== DATA TO EXAMINE ==

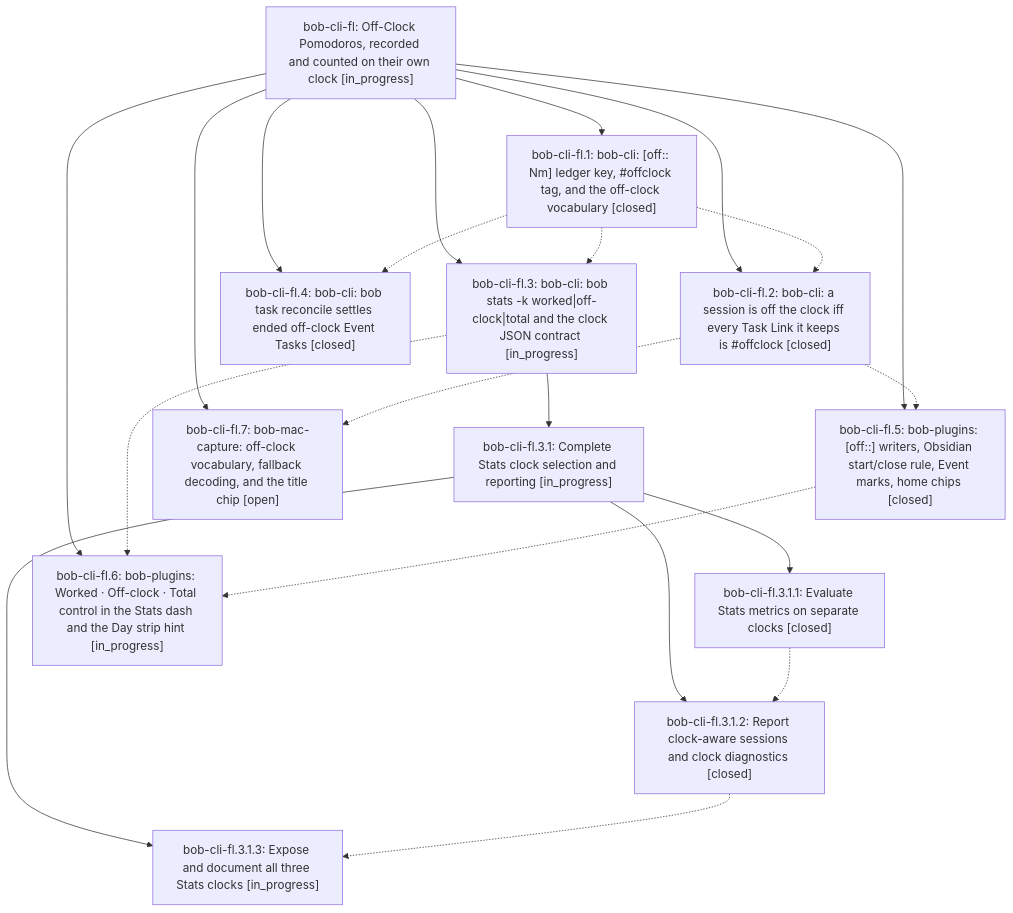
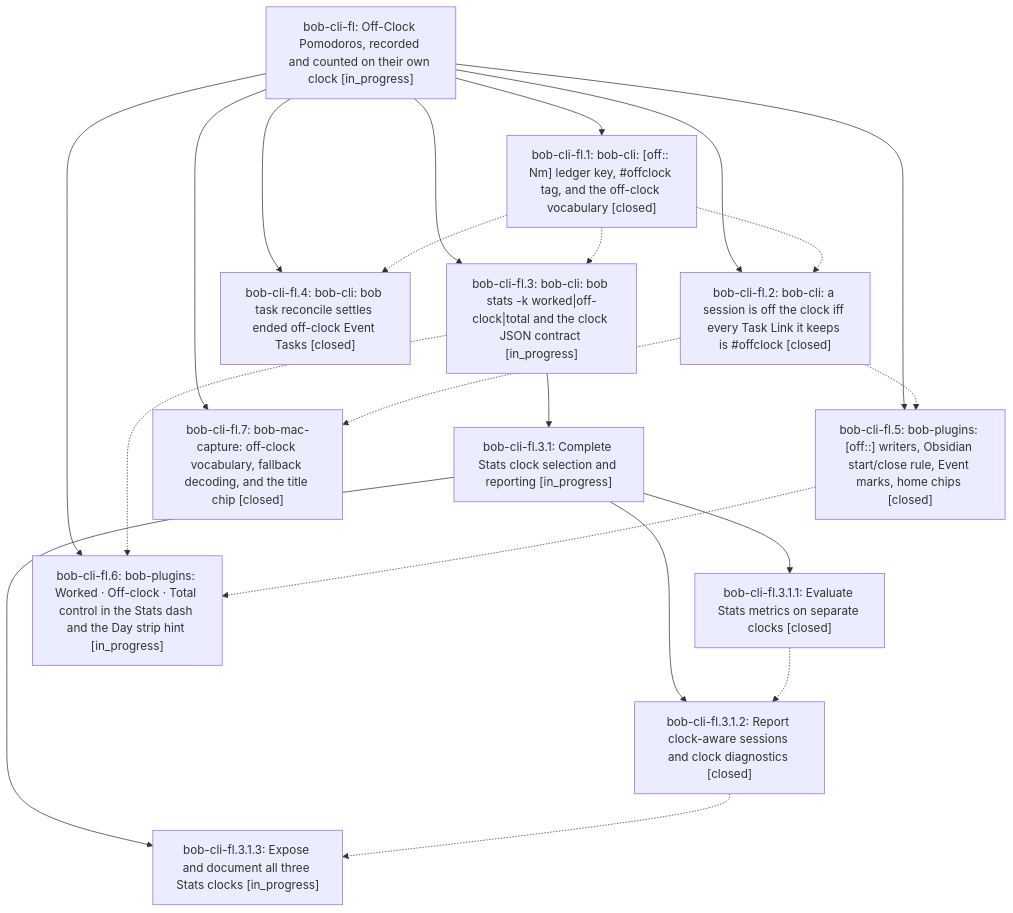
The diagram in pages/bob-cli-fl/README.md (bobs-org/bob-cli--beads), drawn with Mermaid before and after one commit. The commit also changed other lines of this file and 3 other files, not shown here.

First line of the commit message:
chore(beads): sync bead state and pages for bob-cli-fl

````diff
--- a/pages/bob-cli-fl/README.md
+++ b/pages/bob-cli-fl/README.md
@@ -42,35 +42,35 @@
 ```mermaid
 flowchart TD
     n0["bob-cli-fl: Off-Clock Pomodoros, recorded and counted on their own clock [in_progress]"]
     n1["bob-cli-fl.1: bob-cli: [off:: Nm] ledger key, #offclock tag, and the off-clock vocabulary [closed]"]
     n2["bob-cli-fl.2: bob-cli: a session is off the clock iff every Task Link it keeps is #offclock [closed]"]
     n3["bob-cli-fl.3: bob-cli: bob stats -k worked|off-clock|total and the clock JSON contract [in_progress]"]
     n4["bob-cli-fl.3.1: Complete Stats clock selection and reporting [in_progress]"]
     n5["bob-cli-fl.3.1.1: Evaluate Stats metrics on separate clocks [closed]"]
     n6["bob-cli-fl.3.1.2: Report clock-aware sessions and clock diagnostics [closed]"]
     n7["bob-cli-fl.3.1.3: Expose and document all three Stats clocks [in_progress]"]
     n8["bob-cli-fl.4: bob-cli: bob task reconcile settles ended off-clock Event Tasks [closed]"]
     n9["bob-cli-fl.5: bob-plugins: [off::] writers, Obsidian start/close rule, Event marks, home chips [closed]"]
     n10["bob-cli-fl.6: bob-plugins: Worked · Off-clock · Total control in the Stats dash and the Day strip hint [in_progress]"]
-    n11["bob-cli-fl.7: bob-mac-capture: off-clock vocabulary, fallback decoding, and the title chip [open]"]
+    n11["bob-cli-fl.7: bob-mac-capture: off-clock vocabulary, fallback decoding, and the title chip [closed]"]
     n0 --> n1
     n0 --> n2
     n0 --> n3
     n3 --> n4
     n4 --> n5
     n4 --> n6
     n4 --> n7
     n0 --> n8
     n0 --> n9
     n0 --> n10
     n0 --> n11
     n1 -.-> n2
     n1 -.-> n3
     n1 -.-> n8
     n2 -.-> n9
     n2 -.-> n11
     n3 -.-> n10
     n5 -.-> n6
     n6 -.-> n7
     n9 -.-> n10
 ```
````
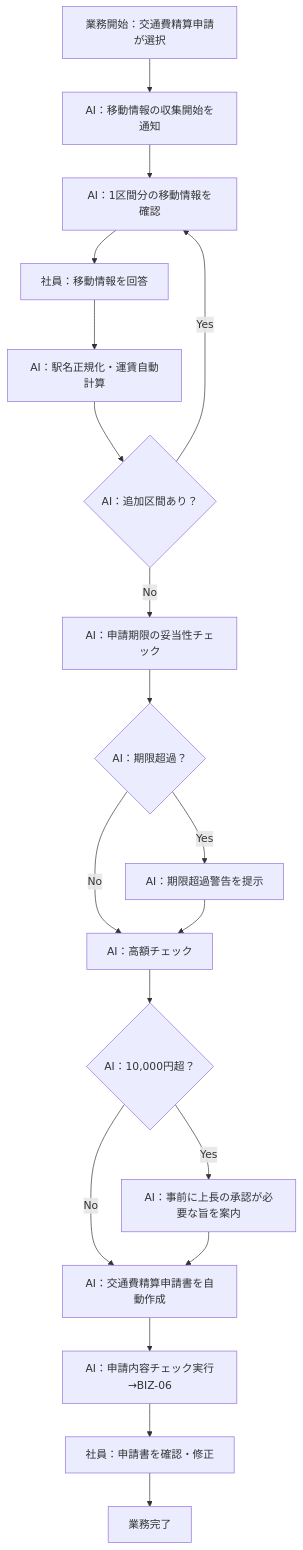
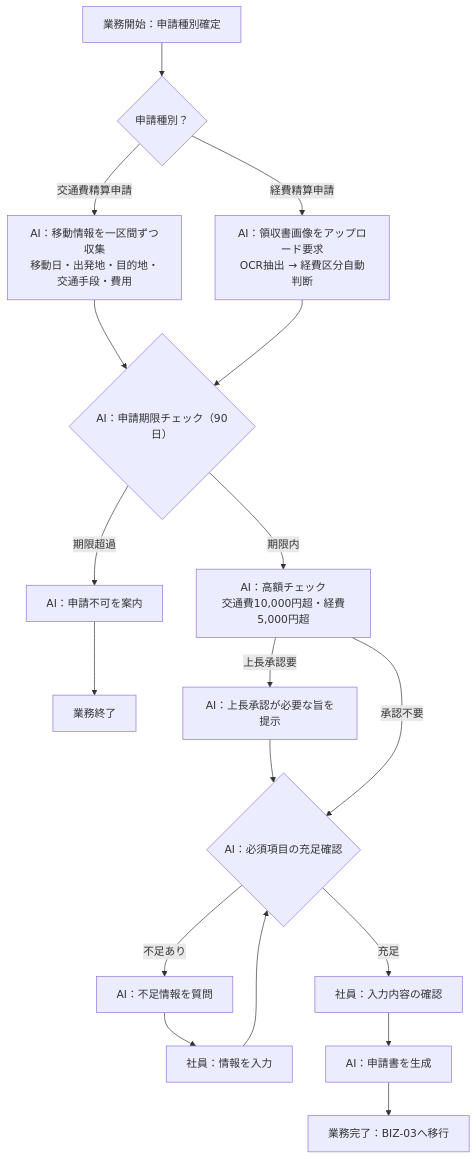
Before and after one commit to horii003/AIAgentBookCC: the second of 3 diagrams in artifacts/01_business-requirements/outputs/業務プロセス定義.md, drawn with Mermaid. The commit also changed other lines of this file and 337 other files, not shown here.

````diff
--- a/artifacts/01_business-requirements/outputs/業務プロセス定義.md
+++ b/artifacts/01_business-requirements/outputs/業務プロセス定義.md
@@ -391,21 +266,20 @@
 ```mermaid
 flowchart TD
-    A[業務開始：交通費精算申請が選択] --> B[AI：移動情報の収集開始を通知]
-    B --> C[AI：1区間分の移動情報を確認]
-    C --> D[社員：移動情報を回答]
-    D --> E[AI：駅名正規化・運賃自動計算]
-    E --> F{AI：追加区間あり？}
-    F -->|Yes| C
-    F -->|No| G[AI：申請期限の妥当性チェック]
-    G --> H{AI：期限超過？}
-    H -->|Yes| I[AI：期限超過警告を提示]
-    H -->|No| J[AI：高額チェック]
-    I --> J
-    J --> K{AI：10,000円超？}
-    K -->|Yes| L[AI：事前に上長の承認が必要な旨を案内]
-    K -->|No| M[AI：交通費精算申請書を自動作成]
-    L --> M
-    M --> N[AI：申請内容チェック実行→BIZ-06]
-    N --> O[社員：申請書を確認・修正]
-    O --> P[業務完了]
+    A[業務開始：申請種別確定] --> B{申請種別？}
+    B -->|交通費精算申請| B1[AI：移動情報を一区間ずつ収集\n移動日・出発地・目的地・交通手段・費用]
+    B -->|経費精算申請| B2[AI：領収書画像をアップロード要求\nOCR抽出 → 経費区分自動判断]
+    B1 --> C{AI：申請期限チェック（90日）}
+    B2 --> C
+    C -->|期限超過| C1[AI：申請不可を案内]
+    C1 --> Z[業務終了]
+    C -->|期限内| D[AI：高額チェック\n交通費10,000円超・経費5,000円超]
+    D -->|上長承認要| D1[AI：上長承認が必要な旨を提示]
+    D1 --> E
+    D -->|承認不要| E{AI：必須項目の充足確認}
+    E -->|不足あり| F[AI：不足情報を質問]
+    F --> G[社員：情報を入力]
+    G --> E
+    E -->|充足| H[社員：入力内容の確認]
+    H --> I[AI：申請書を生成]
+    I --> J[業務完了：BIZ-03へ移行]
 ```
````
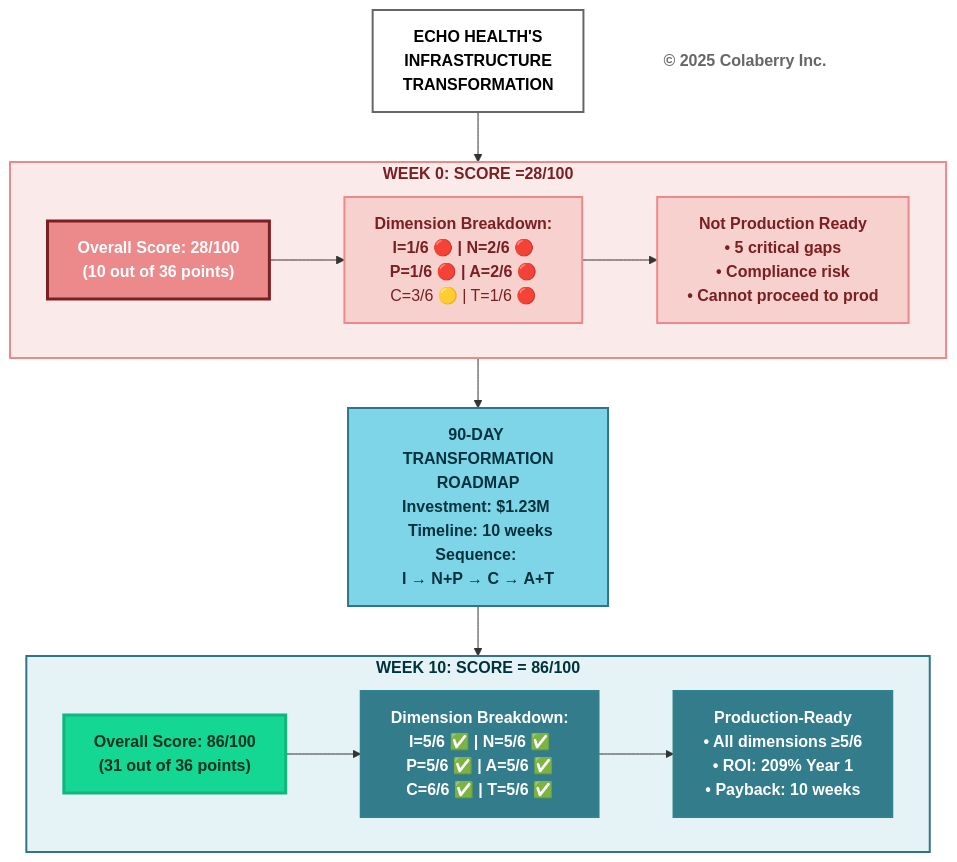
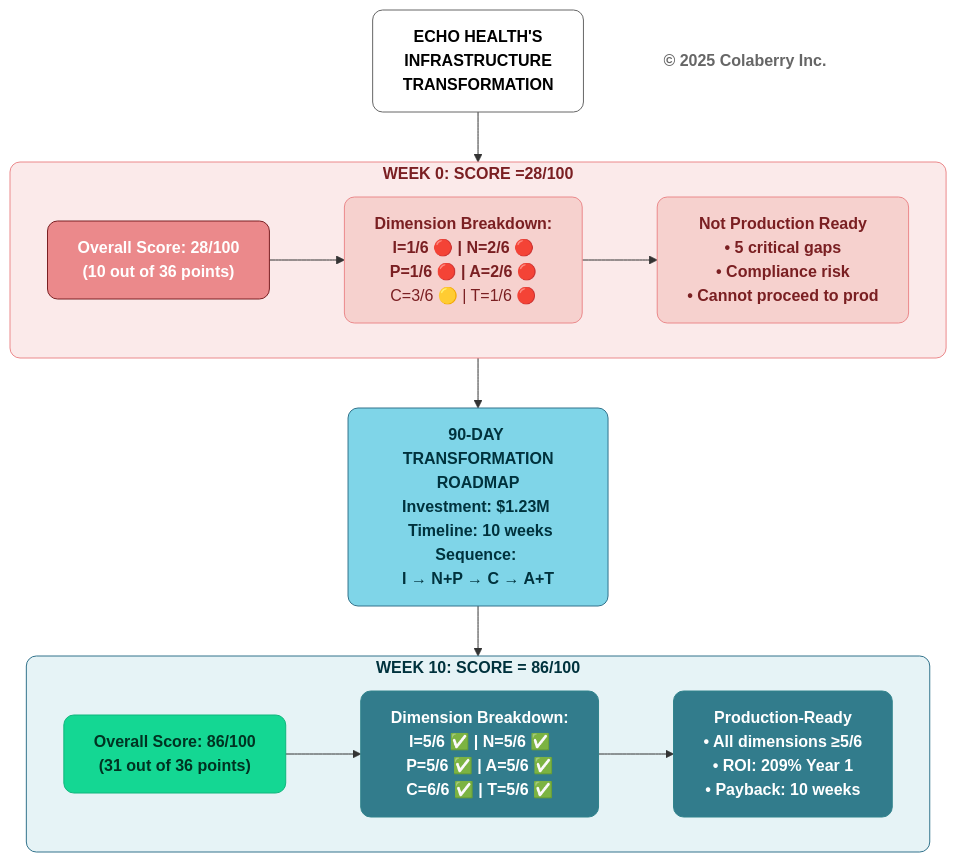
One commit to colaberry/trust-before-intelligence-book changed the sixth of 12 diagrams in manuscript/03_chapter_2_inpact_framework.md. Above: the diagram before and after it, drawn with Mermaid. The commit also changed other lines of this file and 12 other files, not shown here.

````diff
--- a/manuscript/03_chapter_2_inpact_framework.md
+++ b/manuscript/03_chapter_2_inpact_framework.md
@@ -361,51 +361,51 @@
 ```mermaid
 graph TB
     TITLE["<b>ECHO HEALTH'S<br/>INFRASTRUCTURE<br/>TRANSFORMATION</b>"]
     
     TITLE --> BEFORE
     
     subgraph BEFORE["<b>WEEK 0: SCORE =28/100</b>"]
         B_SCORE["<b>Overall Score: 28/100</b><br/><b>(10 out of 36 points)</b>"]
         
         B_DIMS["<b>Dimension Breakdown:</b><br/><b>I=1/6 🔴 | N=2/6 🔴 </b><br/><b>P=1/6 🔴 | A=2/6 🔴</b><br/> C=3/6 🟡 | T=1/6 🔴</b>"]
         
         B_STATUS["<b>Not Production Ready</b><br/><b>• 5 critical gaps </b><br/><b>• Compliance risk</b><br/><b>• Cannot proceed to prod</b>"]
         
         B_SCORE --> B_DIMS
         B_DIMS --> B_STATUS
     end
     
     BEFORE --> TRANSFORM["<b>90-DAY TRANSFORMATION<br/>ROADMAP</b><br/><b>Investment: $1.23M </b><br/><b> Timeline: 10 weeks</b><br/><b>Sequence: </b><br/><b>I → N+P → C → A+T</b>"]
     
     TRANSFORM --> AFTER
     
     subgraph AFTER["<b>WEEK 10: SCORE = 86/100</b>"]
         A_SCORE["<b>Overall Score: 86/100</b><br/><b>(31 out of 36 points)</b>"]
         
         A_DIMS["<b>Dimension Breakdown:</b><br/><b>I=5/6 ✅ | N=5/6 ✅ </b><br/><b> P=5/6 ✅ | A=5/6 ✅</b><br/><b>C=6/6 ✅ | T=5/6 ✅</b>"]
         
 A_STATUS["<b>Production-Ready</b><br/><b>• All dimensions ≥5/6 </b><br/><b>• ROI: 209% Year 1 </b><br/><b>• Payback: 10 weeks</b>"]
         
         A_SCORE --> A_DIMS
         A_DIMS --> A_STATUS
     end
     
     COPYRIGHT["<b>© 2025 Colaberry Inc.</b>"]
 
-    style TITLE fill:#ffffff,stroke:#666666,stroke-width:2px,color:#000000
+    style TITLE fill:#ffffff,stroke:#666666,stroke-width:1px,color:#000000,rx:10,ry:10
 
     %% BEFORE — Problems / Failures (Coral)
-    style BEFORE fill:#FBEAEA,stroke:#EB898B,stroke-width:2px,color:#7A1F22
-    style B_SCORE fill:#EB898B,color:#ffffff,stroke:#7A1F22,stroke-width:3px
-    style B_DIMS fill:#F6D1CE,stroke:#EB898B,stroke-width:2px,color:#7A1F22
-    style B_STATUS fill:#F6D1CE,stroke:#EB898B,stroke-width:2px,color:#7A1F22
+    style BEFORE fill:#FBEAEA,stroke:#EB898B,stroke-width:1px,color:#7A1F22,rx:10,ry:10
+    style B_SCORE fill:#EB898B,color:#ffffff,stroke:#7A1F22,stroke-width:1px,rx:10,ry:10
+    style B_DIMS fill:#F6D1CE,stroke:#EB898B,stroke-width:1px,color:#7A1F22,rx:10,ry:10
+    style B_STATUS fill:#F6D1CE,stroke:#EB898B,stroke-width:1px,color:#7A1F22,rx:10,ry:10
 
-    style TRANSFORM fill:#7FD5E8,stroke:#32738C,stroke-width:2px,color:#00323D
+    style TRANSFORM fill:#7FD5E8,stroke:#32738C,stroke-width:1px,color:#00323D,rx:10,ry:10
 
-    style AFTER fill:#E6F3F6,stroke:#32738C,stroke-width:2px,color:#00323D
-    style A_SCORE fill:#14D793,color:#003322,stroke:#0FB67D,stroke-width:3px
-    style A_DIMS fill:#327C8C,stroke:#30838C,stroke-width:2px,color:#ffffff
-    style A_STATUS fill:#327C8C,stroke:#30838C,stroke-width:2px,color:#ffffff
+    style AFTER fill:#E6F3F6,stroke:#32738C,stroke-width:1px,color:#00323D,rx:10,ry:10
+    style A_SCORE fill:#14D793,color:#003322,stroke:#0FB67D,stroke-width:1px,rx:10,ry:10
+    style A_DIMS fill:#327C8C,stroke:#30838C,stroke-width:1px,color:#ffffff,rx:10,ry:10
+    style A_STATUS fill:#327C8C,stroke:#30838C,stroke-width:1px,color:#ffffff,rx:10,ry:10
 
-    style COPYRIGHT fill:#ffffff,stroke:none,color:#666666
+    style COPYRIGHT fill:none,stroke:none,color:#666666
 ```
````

===

▶ YOUR INSTRUCTIONS: Bring together every line in the entries that holds the string "README".

▶ WRITTEN ANSWER:
The diagram in pages/bob-cli-fl/README.md (bobs-org/bob-cli--beads), drawn with Mermaid before and after one commit. The commit also changed other lines of this file and 3 other files, not shown here.
--- a/pages/bob-cli-fl/README.md
+++ b/pages/bob-cli-fl/README.md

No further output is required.